'Dys'-organisation literally means 'we have no interest in creating an organized structure' for our work. We are not interested in forming a group as, in our view, that would create obstacles to achieving our aims. What we are interested in is sharing our resources in order to address the contradictions not only within society, but also within the environmental movement.
It's this latter objective which sometimes makes our approach rather controversial.
Today the 'mainstream' environment movement has been captured by the economic dialogue of government and politics – wrapped within the dialogue of lobbying and marketing within which such debates take place in the media.
Mainstream campaign groups have become trapped, unable to act against the modern 'suicide cult' of economic growth because they cannot elucidate the ideas at the heart of the opposing contention – of ecological limits, lifestyle change, and, as the most direct route to achieving that, economic degrowth and adopting a more simple lifestyle.
One of the main reasons for that is their need to utilize a large amount of resources to keep their organisations functioning.
The Free Range Network are a 'network' because that enables co-operation without the need to maintain an organisation. By lending our individual resources to the Network, we create the capacity to undertake work in common. At the same time, this gives us freedom as individuals to work on the issues which drive our own interests.
This is the question we see asked in the media every day – with a variety of answers depending upon the political persuasion of those making the point.
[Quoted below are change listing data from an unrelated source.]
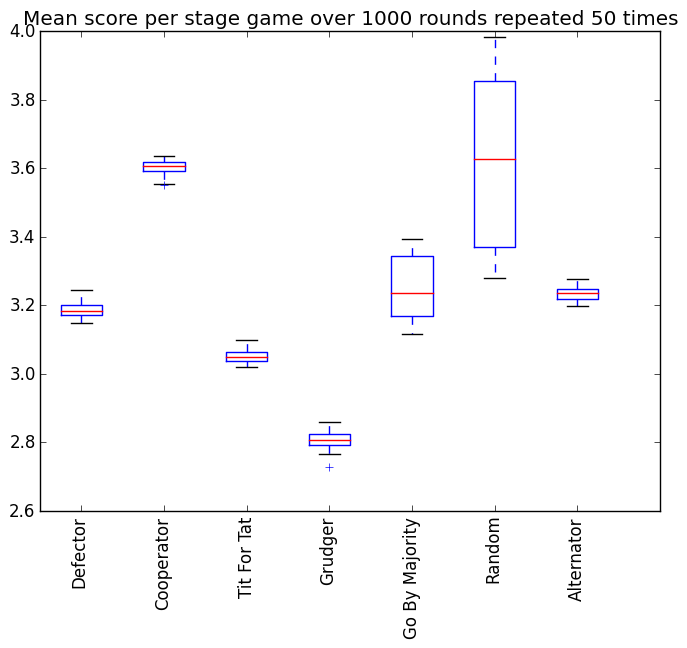
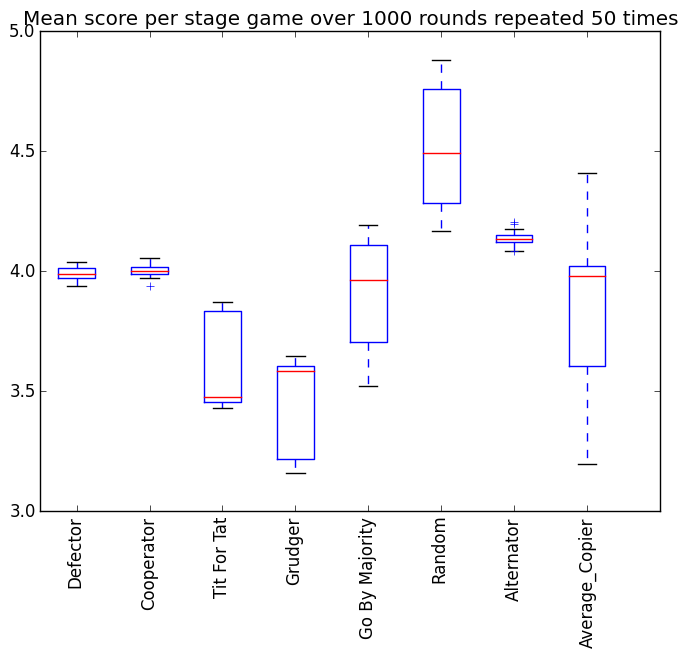
Added Average_Copier strategy (no tests sorry)

diff --git a/axelrod/strategies/average_copier.py b/axelrod/strategies/average_copier.py
@@ -1,0 +1,24 @@
+from axelrod import Player
+import random
+
+class Average_Copier(Player):
+    """
+    The player will cooperate with probability p if the opponent's cooperation ratio is p
+    """
+    def strategy(self, opponent):
+        """
+        Randomly picks a strategy (not affected by history)
+        """
+        if len(opponent.history) == 0:
+            return random.choice(['C', 'D'])
+        p = sum([s == 'C' for s in opponent.history]) / len(opponent.history)
+        rnd_num = random.random()
+        if rnd_num < p:
+            return 'C'
+        return 'D'
+
+    def __repr__(self):
+        """
+        The string method for the strategy:
+        """
+        return 'Average_Copier'

diff --git a/axelrod/strategies/__init__.py b/axelrod/strategies/__init__.py
@@ -5,6 +5,7 @@ from rand import *
 from titfortat import *
 from gobymajority import *
 from alternator import *
+from average_copier import *
 
 
 strategies = [
@@ -15,4 +16,5 @@ strategies = [
         GoByMajority,
         Random,
         Alternator,
+        Average_Copier,
         ]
Thing is, is that fundamental question correct?
Change is not "thing"; change is a difference in human consciousness, the understanding of which creates physical change in the way humans act towards each other and the world around them.
Change happens when we realize that we are able to do something, or we are convinced that what we have been doing is wrong and must do things differently. But for this change to happen, the idea has to precede the deed, and the deed must be practical.
You could, for example, create massive change by doing nothing; if 'doing nothing' broke you out of a cycle of actions which trapped you in a pattern that was not helping you progress.
The difficulty is that so much of the change that is talked of today is built around "things" – either: Building them or building something to replace them; or buying them or buying something to replace them. Even 'green' ideas have largely become a construction or consumption agenda, rather than minimizing our use of resources by changing our lifestyle.
Rarely do we ever see an argument about "not having" growth or development, and instead dismantling systems or technologies which are creating problems in the world today.
That's because, irrespective of whether you're a right-wing capitalist or a left-wing trade unionist, the only conception of change in society is built around the production, acquisition or possession of "stuff". Alternately, that the only measure that government has of improvement is throwing more money at a problem, rather than changing the way that policy is enacted.
In a world which values "stuff", unless you change the fundamental metrics which we use to value society, you can only measure change in terms of a change in "stuff" – and striving to "have more" of it.
Those values change when we as individuals start to change our personal values, and then express them in public; to accept that the simplest solutions may be 'less', or to 'do nothing'.
What the latest research around ecological limits tells us is that the 'stuff-based' model for a happy life is flawed; the whole thing, not just the elements within it. Consequently encapsulating change as a consumption or development agenda fails to address the root causes of the crisis.
Even the green movement has been caught up in this vacuous debate. Instead of arguing for changes in the level of overall consumption, today the green movement looks to 'sustainable' or 'green' consumption – despite the evidence on the impacts of that policy which indicates it will not create sufficient change to address the problem for which it is being undertaken.
Change has to be a process of consciousness; a process of accessing the objective information on the state of the world around us, and then finding ways to express that new understanding through change in our own lives.
Change happens when people act differently; not 'think', not 'lobby', not 'petition', but actually 'do'?.
The strength of that change tends to be more wide-ranging and permanent when that change comes from their own choice, rather than it being enforced upon them.
The Free Range Network and the Free Range Activism Website exists to communicate the information, and understanding of our modern world, required for people to define their own solutions. And from that process of personal action, to create more widespread change from the grassroots.
How we do that depends on the context:
Fundamentally then, the Free Range Network aims to create 'change' not directly, but through enabling others to express their own desire for change using the information or materials which we supply to them. We do not enforce what that change is; our aim is to supply the means whereby people able to express themselves to make that demand for, or better still create, change.